What Arizona voters hear about Proposition 301 may not be what they get if it passes on Election Day. Gov. Jane Dee Hull's $445 million education plan includes details for using the new revenue from a proposed sales-tax increase, but citizens who go to the polls on Nov. 7 will vote only on the increase.
The remaining details are embedded in a bill that, although approved by the legislature last summer, does not become law until May 31. That time lag, coupled with a peculiarity of Arizona law, may allow lawmakers to change aspects of the plan on which the public did not directly vote.
Provisions of the governor's plan that will not appear on the ballot would:
- Earmark 85 percent of the revenue from the proposed tax increase for K-12 education, and the remaining 15 percent for colleges and universities;

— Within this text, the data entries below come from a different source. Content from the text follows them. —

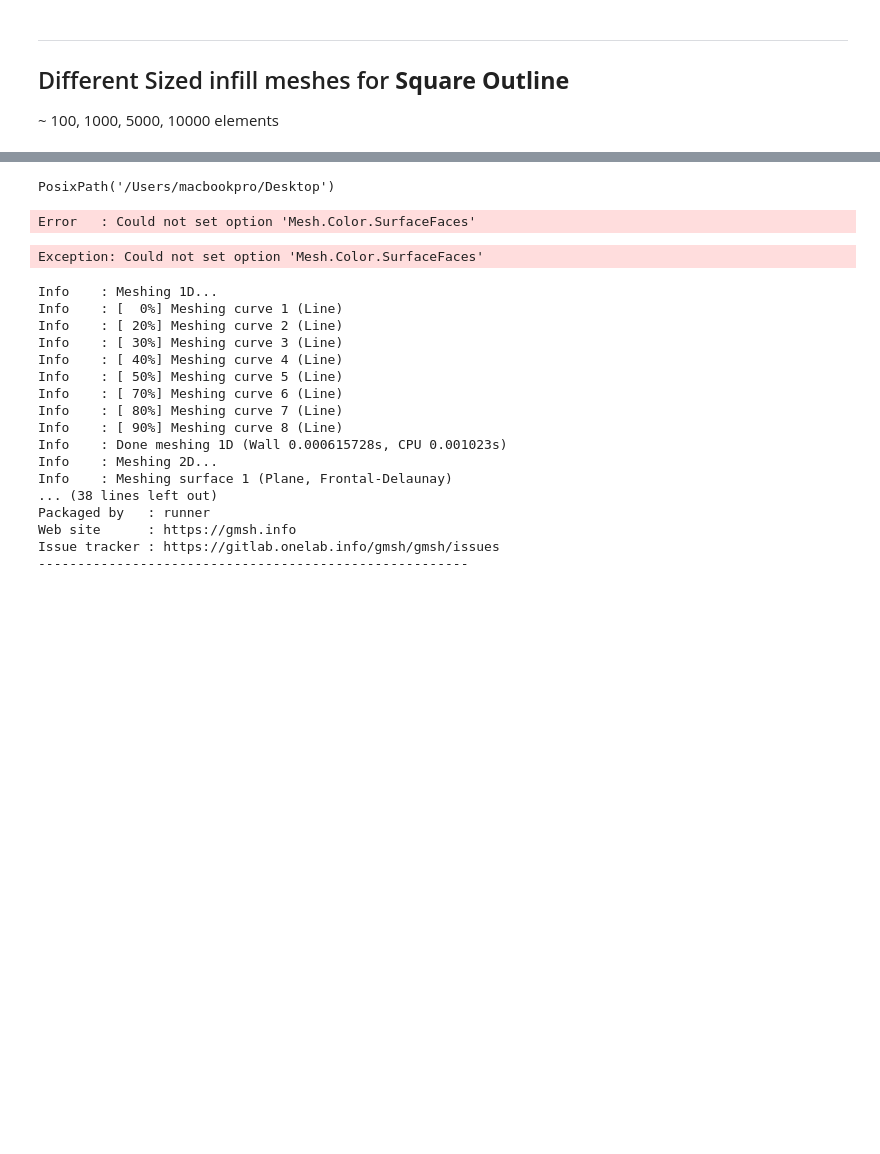
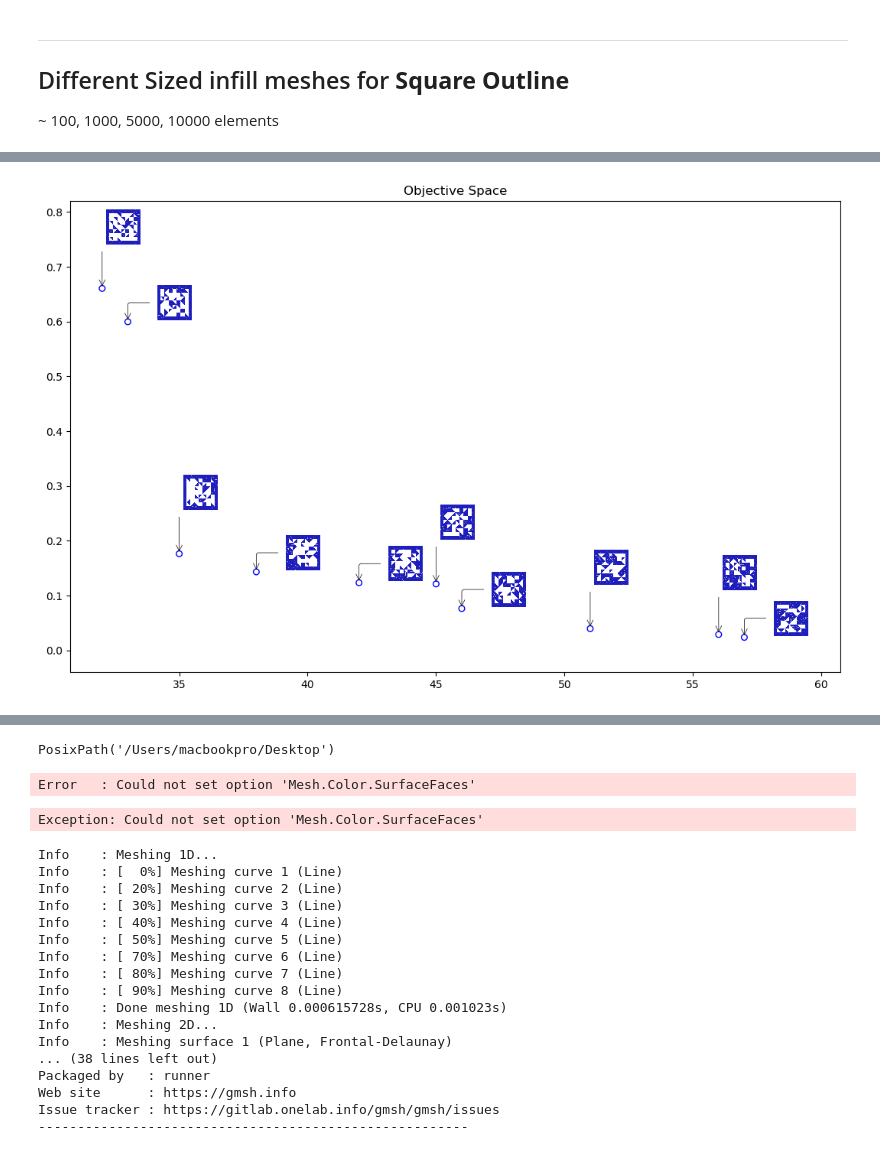
Before and after one commit to grohalex/Project2023, a Jupyter notebook: Pymoo_withFEA.ipynb, the cells around one changed output, grey strips where cells are left out. Saved outputs shown, nothing was run; the diff lists cells and outputs as text; code cells hidden in the pictures; blank space fills up the shorter version.

```diff
--- a/Pymoo_withFEA.ipynb
+++ b/Pymoo_withFEA.ipynb
@@ -631,0 +661,35 @@ termination.n_max_gen
+# %%
+# plotting obj. with infill-visualisation images
+from matplotlib.offsetbox import TextArea, DrawingArea, OffsetImage, AnnotationBbox
+
+# plotting the objective space
+fig, ax = plt.subplots(figsize=(13, 8))
+plt.scatter(F[:, 0], F[:, 1], s=30, facecolors='none', edgecolors='blue')
+
+for i, (x, y) in enumerate(F):
+    img_lab = plt.imread(img_dir / f"sol_{i}.png")
+    imagebox = OffsetImage(img_lab, zoom=0.035)
+    imagebox.image.axes = ax
+
+    fl_offset = (-1)**i * 20
+
+    ab = AnnotationBbox(imagebox, (x, y),
+                        xybox=(32 - 0.6 * fl_offset, 38 + fl_offset),
+                        xycoords='data',
+                        boxcoords=("offset points", "offset points"),
+                        pad=-1,
+                        arrowprops=dict(
+                           arrowstyle="->",
+                           connectionstyle="angle,angleA=0,angleB=90,rad=3",
+                           linewidth=0.5)
+                        )
+    ax.add_artist(ab)
+
+xrang = np.abs(np.max(F[:,0]) - np.min(F[:,0]))
+yrang = np.abs(np.max(F[:,1]) - np.min(F[:,1]))
+ax.set_xlim((np.min(F[:,0]) - 0.05*xrang, np.max(F[:,0]) + 0.15*xrang ))
+ax.set_ylim((np.min(F[:,1]) - 0.1*yrang, np.max(F[:,1]) + 0.25*yrang ))
+plt.title("Objective Space")
+plt.show()
+# %% [output]
+[figure, added]
```
Also changed, not shown: parts of 7 cells of this notebook.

- Mandate that schools spend 40 percent of the new revenue they receive on performance-based salary increases for teachers; 20 percent on base-pay increases for teachers; and 40 percent on certain items that include class-size reduction, teacher training, additional compensation for teachers, and dropout prevention;
- Set aside $70 million to pay annual debt service on $800 million in revenue bonds, which the state would issue to raise money for court-mandated capital improvements to schools;
- Lengthen the school year by five days, adding one extra day a year beginning in 2001-02, until the school calendar is 180 days long;
- Allow any public school with a character education curriculum to apply for a state matching grant of up to $1,500 annually;
- Establish a Student Accountability Information System, allowing the state to collect student educational data and track how schools spend state funds; and.
- Define failing schools and detail penalties for unacceptable progress.
Vol. 20, Issue 6, Page 26Published in Print: October 11, 2000, as Getting Down to Details